Issue numberJune
Early online date19 Feb 2018
Publication statusPublished - Jun 2018


Claire Hill and Cathy Creswell are the developers of OSI Anxiety (Online Support & Intervention for Anxiety), an online therapist-supported, parent-guided CBT program for child anxiety disorders and child game application. Cathy Creswell is funded by a National Institute of Health Research (NIHR) Research Professorship (2014-04-018). Maaike Nauta developed and translated CBT treatment manuals for youths, including a blended internet-based treatment program and the Dutch Coping Cat manual, for which she receives no personal fees. Maaike Nauta has received grants from ZonMW (The Netherlands Organization for Health Research and Development) for evaluating effectiveness of youth interventions. Maaike Nauta receives travels expenses, some subsistence and sometimes an associated speaker honorarium for lectures or clinical training workshops. Philip C. Kendall receives royalties from the sale of materials related to the treatment of anxiety in youth. Sonja March, Susan Spence and Caroline Donovan may in the future receive income from the commercialization of the BRAVE program. Maral Jolstedt, Eva Serlachius and Sarah Vigerland have developed the BIP Anxiety program and Martina Nord is co-developer of the BIP SOFT program. They recieve no personal income from these programs. This work was the outcome of an international workshop held in October 2017 funded by the Lorentz Centre (supported by the Netherland Organization for Scientific Research and the University of Leiden, The Netherlands) and the University of Reading, UK. All authors thank their institutions for the possibility to participate in the workshop (including financial support for traveling), and to contribute to this paper.

FundersFunder number
Netherlands Organization for Health Research and Development
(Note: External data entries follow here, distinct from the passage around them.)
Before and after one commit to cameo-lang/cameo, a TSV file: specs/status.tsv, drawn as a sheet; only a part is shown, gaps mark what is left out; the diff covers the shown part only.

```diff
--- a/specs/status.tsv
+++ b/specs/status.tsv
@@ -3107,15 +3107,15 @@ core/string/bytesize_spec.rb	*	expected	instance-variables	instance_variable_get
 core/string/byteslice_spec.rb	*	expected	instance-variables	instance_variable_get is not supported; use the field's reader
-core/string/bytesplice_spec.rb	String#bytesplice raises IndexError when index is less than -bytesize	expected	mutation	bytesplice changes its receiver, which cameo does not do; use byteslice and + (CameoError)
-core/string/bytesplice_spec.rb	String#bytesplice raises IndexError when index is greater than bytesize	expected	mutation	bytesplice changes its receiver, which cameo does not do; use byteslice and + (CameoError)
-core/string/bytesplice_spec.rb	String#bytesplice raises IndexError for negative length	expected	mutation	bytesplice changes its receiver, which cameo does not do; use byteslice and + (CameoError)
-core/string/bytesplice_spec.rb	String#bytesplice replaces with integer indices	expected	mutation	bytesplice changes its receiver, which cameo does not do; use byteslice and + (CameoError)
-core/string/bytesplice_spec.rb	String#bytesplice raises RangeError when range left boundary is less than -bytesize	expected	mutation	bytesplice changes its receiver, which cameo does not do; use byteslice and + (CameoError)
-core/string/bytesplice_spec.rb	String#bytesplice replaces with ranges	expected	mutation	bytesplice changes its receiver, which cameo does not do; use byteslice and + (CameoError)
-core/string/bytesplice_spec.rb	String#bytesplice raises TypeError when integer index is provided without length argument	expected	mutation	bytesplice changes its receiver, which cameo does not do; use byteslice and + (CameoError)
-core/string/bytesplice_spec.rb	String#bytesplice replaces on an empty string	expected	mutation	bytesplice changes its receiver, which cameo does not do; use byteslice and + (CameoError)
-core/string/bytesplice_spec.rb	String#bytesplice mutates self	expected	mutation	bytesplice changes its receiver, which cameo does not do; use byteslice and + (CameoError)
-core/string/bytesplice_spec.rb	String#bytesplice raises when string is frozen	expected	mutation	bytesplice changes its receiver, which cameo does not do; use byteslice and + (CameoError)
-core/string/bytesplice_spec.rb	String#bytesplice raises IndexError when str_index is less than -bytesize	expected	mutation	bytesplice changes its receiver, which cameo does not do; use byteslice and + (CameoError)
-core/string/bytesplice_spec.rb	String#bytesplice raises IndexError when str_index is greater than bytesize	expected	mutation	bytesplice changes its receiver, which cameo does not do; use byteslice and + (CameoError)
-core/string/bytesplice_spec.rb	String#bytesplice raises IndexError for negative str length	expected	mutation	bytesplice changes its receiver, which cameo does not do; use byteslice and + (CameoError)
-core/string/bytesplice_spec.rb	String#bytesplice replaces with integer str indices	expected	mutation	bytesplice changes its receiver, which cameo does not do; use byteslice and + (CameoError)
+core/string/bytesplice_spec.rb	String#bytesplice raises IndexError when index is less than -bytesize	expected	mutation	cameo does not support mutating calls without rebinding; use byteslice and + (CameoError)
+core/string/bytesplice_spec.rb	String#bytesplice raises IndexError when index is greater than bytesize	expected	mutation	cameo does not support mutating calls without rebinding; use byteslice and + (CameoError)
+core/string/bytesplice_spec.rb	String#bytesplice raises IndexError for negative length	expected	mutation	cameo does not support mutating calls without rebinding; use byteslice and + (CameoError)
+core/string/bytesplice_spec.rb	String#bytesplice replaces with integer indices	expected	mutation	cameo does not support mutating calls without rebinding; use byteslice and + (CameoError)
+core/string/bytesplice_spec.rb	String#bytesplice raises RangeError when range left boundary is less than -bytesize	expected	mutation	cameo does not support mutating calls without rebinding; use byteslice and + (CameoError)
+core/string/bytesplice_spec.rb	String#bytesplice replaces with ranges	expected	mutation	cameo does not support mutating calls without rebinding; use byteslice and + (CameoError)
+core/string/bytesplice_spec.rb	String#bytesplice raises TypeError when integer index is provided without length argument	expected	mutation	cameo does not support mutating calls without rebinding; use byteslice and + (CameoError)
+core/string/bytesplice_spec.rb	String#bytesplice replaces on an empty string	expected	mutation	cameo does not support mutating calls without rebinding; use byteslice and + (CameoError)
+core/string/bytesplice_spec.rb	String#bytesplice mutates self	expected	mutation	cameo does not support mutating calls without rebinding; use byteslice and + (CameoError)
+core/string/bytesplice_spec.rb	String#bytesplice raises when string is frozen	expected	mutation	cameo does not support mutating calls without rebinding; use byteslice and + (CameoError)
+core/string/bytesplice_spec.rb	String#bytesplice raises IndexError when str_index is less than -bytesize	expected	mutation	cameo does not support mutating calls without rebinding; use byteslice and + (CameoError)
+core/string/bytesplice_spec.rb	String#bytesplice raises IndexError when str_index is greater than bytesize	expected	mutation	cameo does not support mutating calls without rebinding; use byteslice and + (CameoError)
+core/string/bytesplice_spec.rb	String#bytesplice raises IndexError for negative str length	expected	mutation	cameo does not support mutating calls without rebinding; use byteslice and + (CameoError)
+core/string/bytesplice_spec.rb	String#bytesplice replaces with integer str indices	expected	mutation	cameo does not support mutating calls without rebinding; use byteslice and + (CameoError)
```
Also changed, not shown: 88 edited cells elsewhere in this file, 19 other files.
National Institute for Health Research2014-04-018
University of Reading
Universiteit Leiden
Lorentz Center


    • Adolescents
    • Anxiety
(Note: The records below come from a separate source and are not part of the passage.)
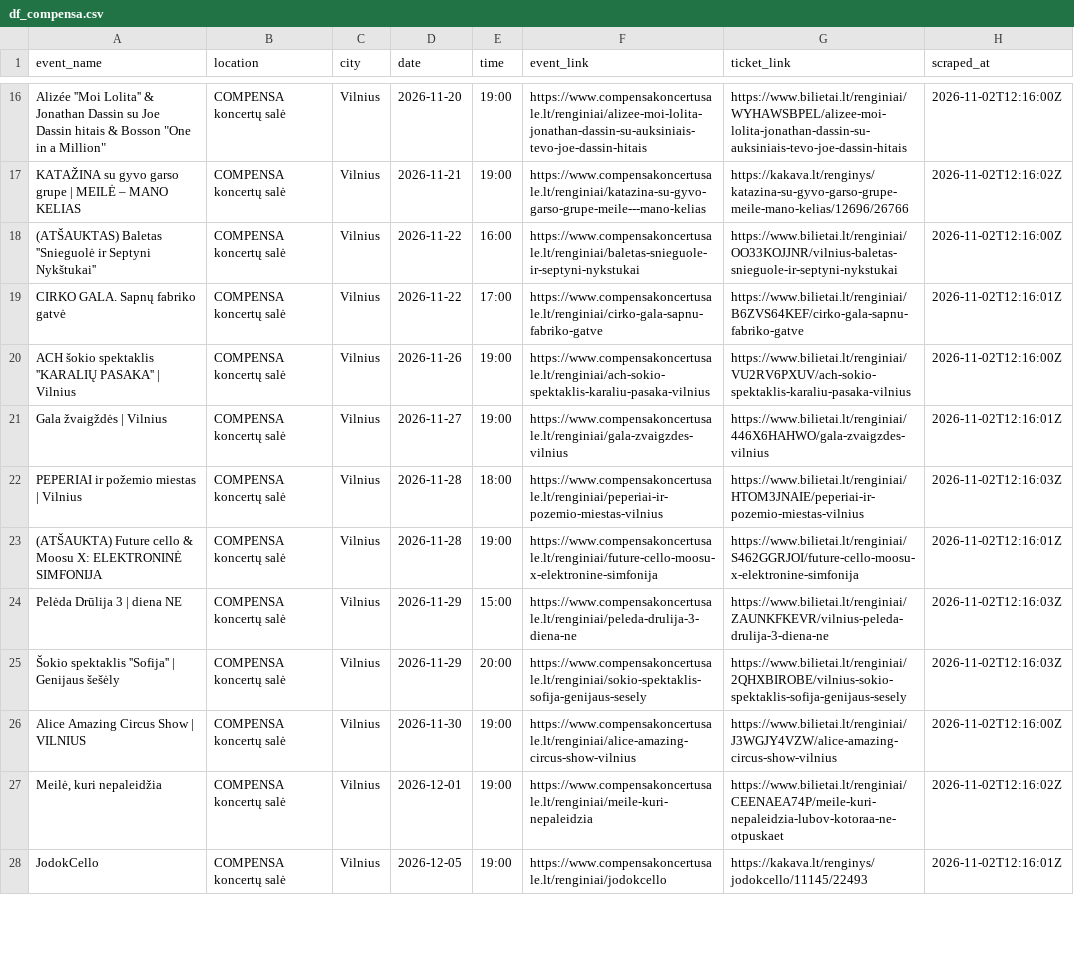
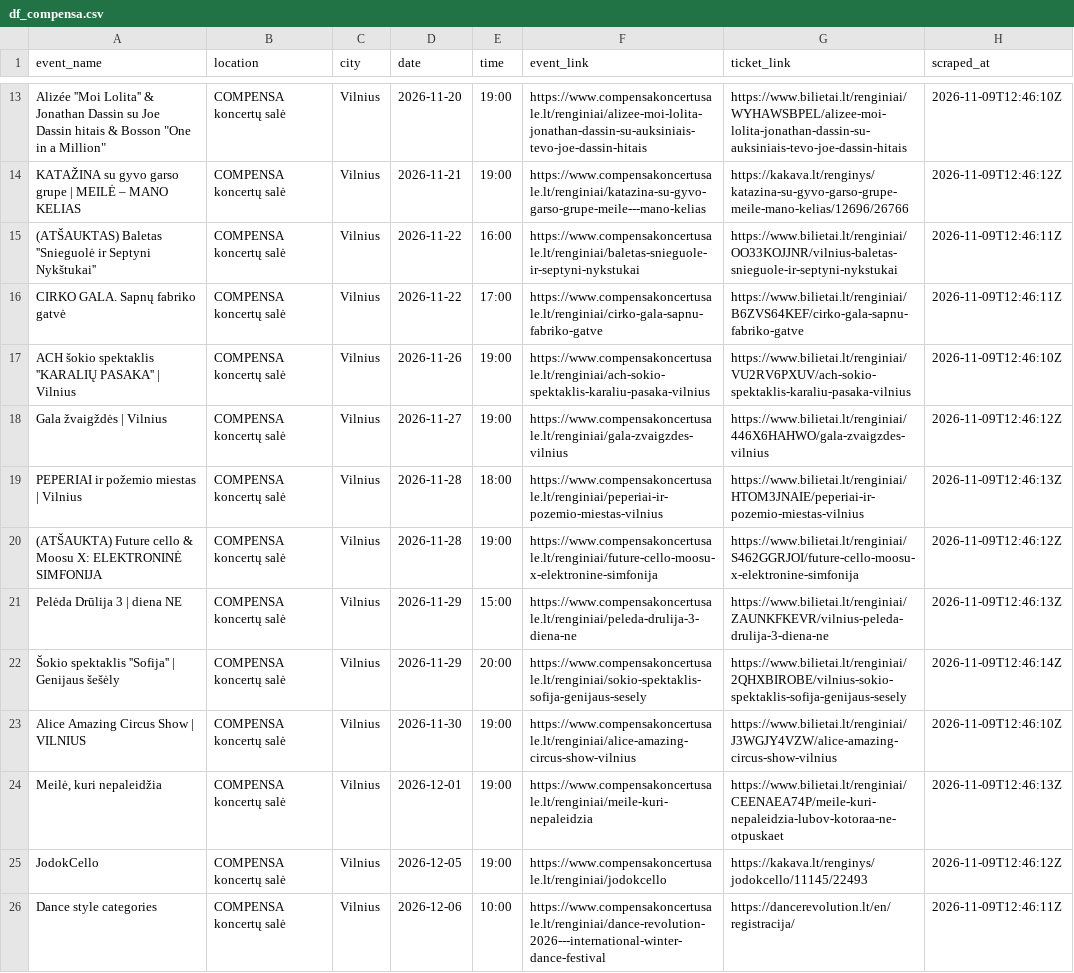
Before and after one commit to gabija-dimsaite/event_scraper, a CSV file: output/df_compensa.csv, drawn as a sheet; only a part is shown, gaps mark what is left out; addresses are those after the commit; the diff covers the shown part only; the diff names each change by its address in the sheet, - before the commit and + after, or states it on an @@ line.

```diff
--- a/output/df_compensa.csv
+++ b/output/df_compensa.csv
-H13 (scraped_at): 2026-11-02T12:16:00Z
+H13 (scraped_at): 2026-11-09T12:46:10Z
-H14 (scraped_at): 2026-11-02T12:16:02Z
+H14 (scraped_at): 2026-11-09T12:46:12Z
-H15 (scraped_at): 2026-11-02T12:16:00Z
+H15 (scraped_at): 2026-11-09T12:46:11Z
-H16 (scraped_at): 2026-11-02T12:16:01Z
+H16 (scraped_at): 2026-11-09T12:46:11Z
-H17 (scraped_at): 2026-11-02T12:16:00Z
+H17 (scraped_at): 2026-11-09T12:46:10Z
-H18 (scraped_at): 2026-11-02T12:16:01Z
+H18 (scraped_at): 2026-11-09T12:46:12Z
-H19 (scraped_at): 2026-11-02T12:16:03Z
+H19 (scraped_at): 2026-11-09T12:46:13Z
-H20 (scraped_at): 2026-11-02T12:16:01Z
+H20 (scraped_at): 2026-11-09T12:46:12Z
-H21 (scraped_at): 2026-11-02T12:16:03Z
+H21 (scraped_at): 2026-11-09T12:46:13Z
-H22 (scraped_at): 2026-11-02T12:16:03Z
+H22 (scraped_at): 2026-11-09T12:46:14Z
-H23 (scraped_at): 2026-11-02T12:16:00Z
+H23 (scraped_at): 2026-11-09T12:46:10Z
-H24 (scraped_at): 2026-11-02T12:16:02Z
+H24 (scraped_at): 2026-11-09T12:46:13Z
-H25 (scraped_at): 2026-11-02T12:16:01Z
+H25 (scraped_at): 2026-11-09T12:46:12Z
+row 26: Dance style categories | COMPENSA koncertų salė | Vilnius | 2026-12-06 | 10:00 | https://www.compensakoncertusale.lt/renginiai/dance-revolution-2026---international-winter-dance-festival | https://dancerevolution.lt/en/registracija/ | 2026-11-09T12:46:11Z
```
Also changed, not shown: 1 added row, 3 removed rows and 52 edited cells elsewhere in this file, output/df_bilietai_lt.csv, output/df_kalnapilioarena.csv, 5 other files.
    • Children
    • Cognitive behavioral therapy
    • Development
    • Dissemination
    • Online treatments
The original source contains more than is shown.